Problem
Could you return all of the records exactly, minus their images?

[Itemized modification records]
____

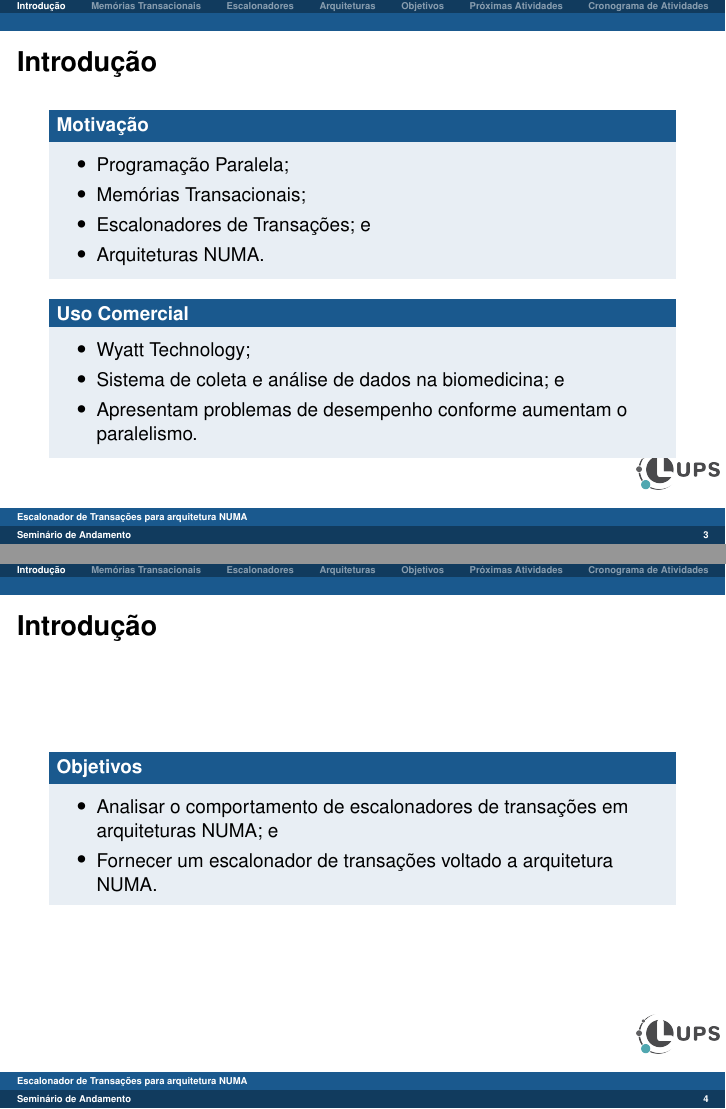
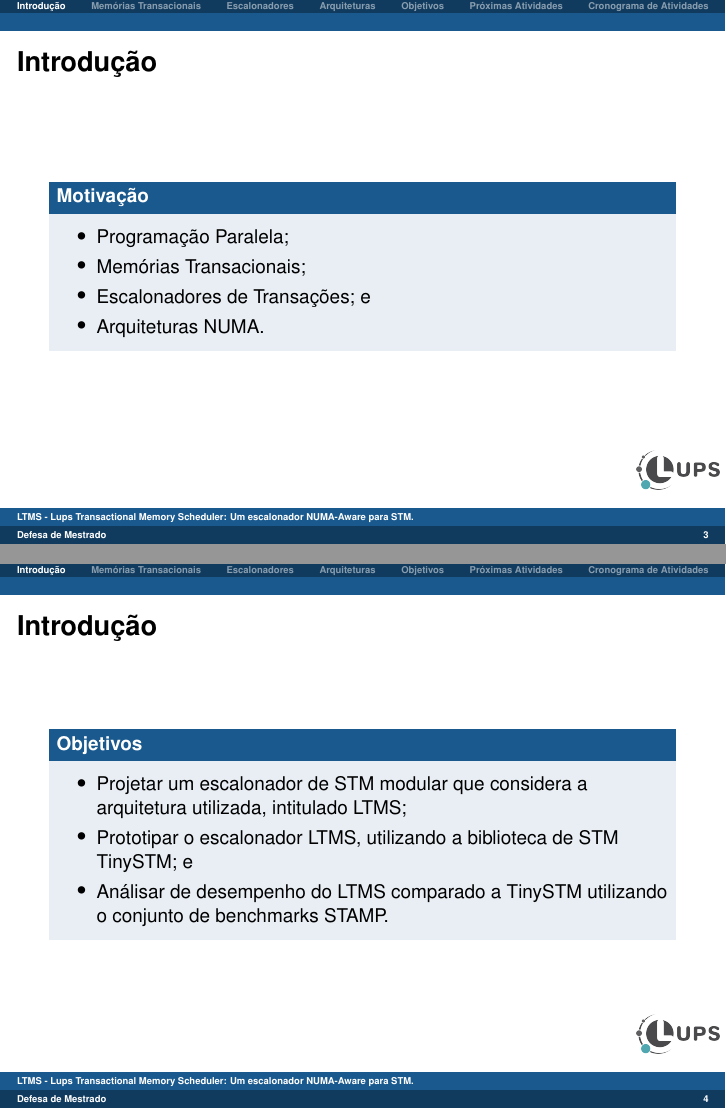
Before and after one commit to MichaelACosta/dissertation_presentation, LaTeX slides (dissertation.tex): pages 3 and 4 of 27, joined at a grey line. Compiled offline with pdfLaTeX.

Commit message:
adds motivation and objectives
Signed-off-by: Michael Costa <michael.costa@nave.rs>

```diff
--- a/dissertation.tex
+++ b/dissertation.tex
@@ -67,15 +67,14 @@
 %==================================================================================
 
 %EVENTO
-\renewcommand{\evento}{Seminário de Andamento}
+\renewcommand{\evento}{Defesa de Mestrado}
 
 % TITULO DA APRESENTACAO
-\title{Escalonador de Transações para arquitetura NUMA}
+\title{LTMS - Lups Transactional Memory Scheduler: Um escalonador NUMA-Aware para STM.}
 
 %Autor
 \author{\textbf{Michael Alexandre Costa}\\
 \and Prof. Dr. André Rauber Du Bois (Orientador) \\
-% \and Prof. Dr. Gerson Geraldo H. Cavalheiro (Co-orientador)
 }
 
 %%%%%%%%%%%%%%%%%%%%%%%%%%%%%%%%%%%%%%%%
@@ -114,14 +113,6 @@
         	\item Memórias Transacionais;
         	\item Escalonadores de Transações; e
         	\item Arquiteturas NUMA.
-
-        \end{itemize}
-    \end{block}
-    \begin{block}{Uso Comercial}
-        \begin{itemize}
-        	\item Wyatt Technology;
-        	\item Sistema de coleta e análise de dados na biomedicina; e
-        	\item Apresentam problemas de desempenho conforme aumentam o paralelismo.
         \end{itemize}
     \end{block}
 \end{frame}
@@ -129,8 +120,9 @@
 \begin{frame} \frametitle{Introdução}
     \begin{block}{Objetivos}
         \begin{itemize}
-        	\item Analisar o comportamento de escalonadores de transações em arquiteturas NUMA; e
-        	\item Fornecer um escalonador de transações voltado a arquitetura NUMA.
+        	\item Projetar um escalonador de STM modular que considera a arquitetura utilizada, intitulado LTMS;
+        	\item Prototipar o escalonador LTMS, utilizando a biblioteca de STM TinySTM; e
+			\item Análisar de desempenho do LTMS comparado a TinySTM utilizando o conjunto de benchmarks STAMP.
         \end{itemize}
     \end{block}
 \end{frame}
```
Also changed, not shown: dissertation.pdf, 1 other file.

____

Expected output
Before and after one commit to MichaelACosta/dissertation_presentation, LaTeX slides (dissertation.tex): pages 3 and 4 of 27, joined at a grey line. Compiled offline with pdfLaTeX.

Commit message:
adds motivation and objectives
Signed-off-by: Michael Costa <michael.costa@nave.rs>

```diff
--- a/dissertation.tex
+++ b/dissertation.tex
@@ -67,15 +67,14 @@
 %==================================================================================
 
 %EVENTO
-\renewcommand{\evento}{Seminário de Andamento}
+\renewcommand{\evento}{Defesa de Mestrado}
 
 % TITULO DA APRESENTACAO
-\title{Escalonador de Transações para arquitetura NUMA}
+\title{LTMS - Lups Transactional Memory Scheduler: Um escalonador NUMA-Aware para STM.}
 
 %Autor
 \author{\textbf{Michael Alexandre Costa}\\
 \and Prof. Dr. André Rauber Du Bois (Orientador) \\
-% \and Prof. Dr. Gerson Geraldo H. Cavalheiro (Co-orientador)
 }
 
 %%%%%%%%%%%%%%%%%%%%%%%%%%%%%%%%%%%%%%%%
@@ -114,14 +113,6 @@
         	\item Memórias Transacionais;
         	\item Escalonadores de Transações; e
         	\item Arquiteturas NUMA.
-
-        \end{itemize}
-    \end{block}
-    \begin{block}{Uso Comercial}
-        \begin{itemize}
-        	\item Wyatt Technology;
-        	\item Sistema de coleta e análise de dados na biomedicina; e
-        	\item Apresentam problemas de desempenho conforme aumentam o paralelismo.
         \end{itemize}
     \end{block}
 \end{frame}
@@ -129,8 +120,9 @@
 \begin{frame} \frametitle{Introdução}
     \begin{block}{Objetivos}
         \begin{itemize}
-        	\item Analisar o comportamento de escalonadores de transações em arquiteturas NUMA; e
-        	\item Fornecer um escalonador de transações voltado a arquitetura NUMA.
+        	\item Projetar um escalonador de STM modular que considera a arquitetura utilizada, intitulado LTMS;
+        	\item Prototipar o escalonador LTMS, utilizando a biblioteca de STM TinySTM; e
+			\item Análisar de desempenho do LTMS comparado a TinySTM utilizando o conjunto de benchmarks STAMP.
         \end{itemize}
     \end{block}
 \end{frame}
```
Also changed, not shown: dissertation.pdf, 1 other file.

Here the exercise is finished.